One of the women leaders found an abandoned house nearby in the neighborhood and our dream began to become reality when we received permission from the owner to clean and repair it for a meeting space. The Niños por la Paz community rallied– hauling away trash, re-painting walls, and replacing graffiti with the Niños por la Paz logo – together creating a space of nonviolence.
Changing the culture of violence; strengthening our social fabric
At that same time, Mexico was experiencing an upsurge of political and drug-related brutality. We could even see violence increasing in our own city, Guadalupe, in Nuevo León. As the Niños por la Paz volunteers met with parents of children in the program, it became clear that we needed to go beyond working with children and begin forming adults to change the culture of violence.
We discovered a program, Schools of Forgiveness and Reconciliation, which provided a framework for adult formation. Designed by Father Leonel Narváez Gómez, IMC, of Columbia, the program’s objective is to create communities of peace that heal the wounds of conflict, encourage reconciliation and thereby reweave and strengthen the social fabric.
Embracing forgiveness and transforming lives so that all might experience renewal

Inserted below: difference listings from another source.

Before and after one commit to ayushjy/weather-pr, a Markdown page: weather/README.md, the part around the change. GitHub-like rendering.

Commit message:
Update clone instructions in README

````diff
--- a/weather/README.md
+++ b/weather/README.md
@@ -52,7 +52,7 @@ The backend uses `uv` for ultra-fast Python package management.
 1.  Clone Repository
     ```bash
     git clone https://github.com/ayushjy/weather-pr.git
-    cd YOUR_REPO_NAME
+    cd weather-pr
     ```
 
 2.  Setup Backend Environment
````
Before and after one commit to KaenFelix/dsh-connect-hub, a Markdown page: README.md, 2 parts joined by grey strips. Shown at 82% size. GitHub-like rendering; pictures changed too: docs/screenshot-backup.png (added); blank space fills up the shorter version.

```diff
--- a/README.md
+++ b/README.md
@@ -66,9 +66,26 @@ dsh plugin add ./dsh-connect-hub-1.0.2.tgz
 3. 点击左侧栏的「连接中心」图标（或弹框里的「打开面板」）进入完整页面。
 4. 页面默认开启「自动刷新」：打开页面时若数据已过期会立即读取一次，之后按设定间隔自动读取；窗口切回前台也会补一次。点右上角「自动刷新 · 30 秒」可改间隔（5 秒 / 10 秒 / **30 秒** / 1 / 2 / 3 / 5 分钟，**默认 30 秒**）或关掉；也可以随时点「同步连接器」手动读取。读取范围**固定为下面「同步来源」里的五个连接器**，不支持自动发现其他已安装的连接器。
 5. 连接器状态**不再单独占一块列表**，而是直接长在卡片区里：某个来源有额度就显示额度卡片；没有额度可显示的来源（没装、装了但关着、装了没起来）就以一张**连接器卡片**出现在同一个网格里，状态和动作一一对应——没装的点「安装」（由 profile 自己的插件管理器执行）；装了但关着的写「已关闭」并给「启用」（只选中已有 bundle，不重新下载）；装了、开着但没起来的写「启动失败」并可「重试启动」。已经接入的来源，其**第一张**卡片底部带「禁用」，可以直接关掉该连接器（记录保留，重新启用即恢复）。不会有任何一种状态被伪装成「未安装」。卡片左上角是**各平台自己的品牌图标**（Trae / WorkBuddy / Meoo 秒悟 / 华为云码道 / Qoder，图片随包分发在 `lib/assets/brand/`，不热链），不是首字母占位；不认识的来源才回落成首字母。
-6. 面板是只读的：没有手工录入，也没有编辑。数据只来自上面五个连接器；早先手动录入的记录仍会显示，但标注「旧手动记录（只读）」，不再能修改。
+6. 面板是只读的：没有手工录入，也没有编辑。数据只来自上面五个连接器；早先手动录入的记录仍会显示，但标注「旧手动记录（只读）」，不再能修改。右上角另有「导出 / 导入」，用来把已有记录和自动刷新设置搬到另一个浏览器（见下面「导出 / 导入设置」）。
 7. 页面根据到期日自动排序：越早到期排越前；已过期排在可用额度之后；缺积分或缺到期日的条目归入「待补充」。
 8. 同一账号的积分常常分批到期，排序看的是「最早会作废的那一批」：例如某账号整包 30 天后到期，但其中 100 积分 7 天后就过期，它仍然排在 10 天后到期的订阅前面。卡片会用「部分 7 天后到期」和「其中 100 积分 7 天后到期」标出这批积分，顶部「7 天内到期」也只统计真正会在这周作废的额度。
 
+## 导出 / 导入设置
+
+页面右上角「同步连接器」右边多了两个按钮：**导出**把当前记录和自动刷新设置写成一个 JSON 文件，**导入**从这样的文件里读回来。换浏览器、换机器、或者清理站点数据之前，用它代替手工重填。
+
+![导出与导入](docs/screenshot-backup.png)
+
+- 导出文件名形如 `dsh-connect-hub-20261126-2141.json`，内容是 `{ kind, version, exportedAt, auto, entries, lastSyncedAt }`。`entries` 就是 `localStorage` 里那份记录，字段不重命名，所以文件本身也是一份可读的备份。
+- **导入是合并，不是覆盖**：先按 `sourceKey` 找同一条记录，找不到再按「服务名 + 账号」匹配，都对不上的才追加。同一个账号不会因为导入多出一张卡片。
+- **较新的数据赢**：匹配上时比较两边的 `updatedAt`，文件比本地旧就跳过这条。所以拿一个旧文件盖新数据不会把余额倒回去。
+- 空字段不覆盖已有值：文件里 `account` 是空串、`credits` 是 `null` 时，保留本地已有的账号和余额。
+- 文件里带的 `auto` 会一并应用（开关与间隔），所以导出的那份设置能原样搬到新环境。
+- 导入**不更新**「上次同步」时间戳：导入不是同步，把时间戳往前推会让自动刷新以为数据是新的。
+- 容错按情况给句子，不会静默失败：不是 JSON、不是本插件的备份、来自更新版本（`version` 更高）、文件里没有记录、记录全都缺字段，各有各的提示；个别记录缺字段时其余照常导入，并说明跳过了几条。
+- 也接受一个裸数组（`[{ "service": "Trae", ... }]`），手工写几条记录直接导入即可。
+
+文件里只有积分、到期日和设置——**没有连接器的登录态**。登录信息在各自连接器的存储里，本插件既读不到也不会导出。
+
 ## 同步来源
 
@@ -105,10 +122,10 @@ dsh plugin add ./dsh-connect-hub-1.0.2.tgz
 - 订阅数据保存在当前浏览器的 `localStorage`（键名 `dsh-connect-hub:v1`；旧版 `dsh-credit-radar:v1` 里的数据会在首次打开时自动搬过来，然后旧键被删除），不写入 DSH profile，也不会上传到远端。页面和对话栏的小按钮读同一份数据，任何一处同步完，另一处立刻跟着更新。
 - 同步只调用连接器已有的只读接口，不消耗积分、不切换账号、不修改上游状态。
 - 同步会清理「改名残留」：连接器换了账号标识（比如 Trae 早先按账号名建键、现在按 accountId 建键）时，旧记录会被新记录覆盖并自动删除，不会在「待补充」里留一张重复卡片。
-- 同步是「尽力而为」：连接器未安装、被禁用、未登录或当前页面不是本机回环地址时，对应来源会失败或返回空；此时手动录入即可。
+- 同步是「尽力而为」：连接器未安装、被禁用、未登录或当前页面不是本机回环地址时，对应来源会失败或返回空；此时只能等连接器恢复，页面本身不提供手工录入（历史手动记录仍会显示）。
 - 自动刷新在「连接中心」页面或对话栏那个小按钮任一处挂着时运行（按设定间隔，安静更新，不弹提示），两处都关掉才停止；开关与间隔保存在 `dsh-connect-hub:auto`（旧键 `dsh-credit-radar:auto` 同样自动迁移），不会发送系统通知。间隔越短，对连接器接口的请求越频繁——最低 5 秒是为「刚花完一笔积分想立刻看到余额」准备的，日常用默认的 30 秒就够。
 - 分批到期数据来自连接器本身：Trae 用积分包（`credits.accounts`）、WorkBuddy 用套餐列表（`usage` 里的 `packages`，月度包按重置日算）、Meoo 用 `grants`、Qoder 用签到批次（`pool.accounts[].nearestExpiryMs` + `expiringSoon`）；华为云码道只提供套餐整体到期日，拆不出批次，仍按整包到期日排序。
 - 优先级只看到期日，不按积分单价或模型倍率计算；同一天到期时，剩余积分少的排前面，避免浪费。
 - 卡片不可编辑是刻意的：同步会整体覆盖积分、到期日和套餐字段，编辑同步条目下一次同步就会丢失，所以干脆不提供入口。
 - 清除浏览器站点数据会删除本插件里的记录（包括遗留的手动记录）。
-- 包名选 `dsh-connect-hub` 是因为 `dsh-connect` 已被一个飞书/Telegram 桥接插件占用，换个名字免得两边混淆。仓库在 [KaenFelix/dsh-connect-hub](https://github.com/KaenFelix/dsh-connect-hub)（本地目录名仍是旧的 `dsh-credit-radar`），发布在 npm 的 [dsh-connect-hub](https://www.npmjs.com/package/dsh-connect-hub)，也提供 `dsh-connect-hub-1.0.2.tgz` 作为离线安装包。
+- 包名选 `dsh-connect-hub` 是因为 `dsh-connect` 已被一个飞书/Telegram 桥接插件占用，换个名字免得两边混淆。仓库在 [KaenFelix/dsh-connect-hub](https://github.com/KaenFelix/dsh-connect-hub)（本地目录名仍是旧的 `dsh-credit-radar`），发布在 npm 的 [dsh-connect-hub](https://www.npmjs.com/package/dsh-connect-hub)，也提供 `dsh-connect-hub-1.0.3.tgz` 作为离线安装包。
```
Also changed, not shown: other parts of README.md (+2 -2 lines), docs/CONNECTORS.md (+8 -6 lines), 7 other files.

We believe that real systemic change begins in local communities as people share both their needs and their gifts with each other. The Schools of Forgiveness and Reconciliation program supports healing by offering participants the opportunity to tell their stories, transform their narratives, and learn conflict resolution tools. They also learn skills in counseling both victims and perpetrators, helping them face each other and deal with the pain of the past. All participants learn both how to forgive and how to help others embrace forgiveness.
When such individual healing occurs in community, it has a rippling effect as spirits are gradually renewed. A person makes peace with his/her past, which changes a family. As families are slowly transformed, neighborhoods are positively affected. Eventually, even cities and entire countries can experience peace and renewal.
The Schools of Forgiveness and Reconciliation program is helping us begin to achieve this goal in a small but significant way. Formation for living peacefully together is a life –time process, but we are convinced that real change begins when together people meet the challenge to be part of this transformation.
For all in the Niños por la Paz program, working to live harmoniously has to be the task of everyone – adults and children alike. We continue with lots of enthusiasm, planting seeds of peace in our city.
The article title, A Dream Conferred: Creating a Legacy of Peace in Mexico, is a reference to the poem “A Dream Deferred” by Harlem Renaissance poet Langston Hughes. This play on words within our title is meant to suggest the community’s reclamation of the dream of peace. The text of Hughes’ poem “A Dream Deferred” can be viewed in English, French, Portuguese, and Spanish by clicking on this link.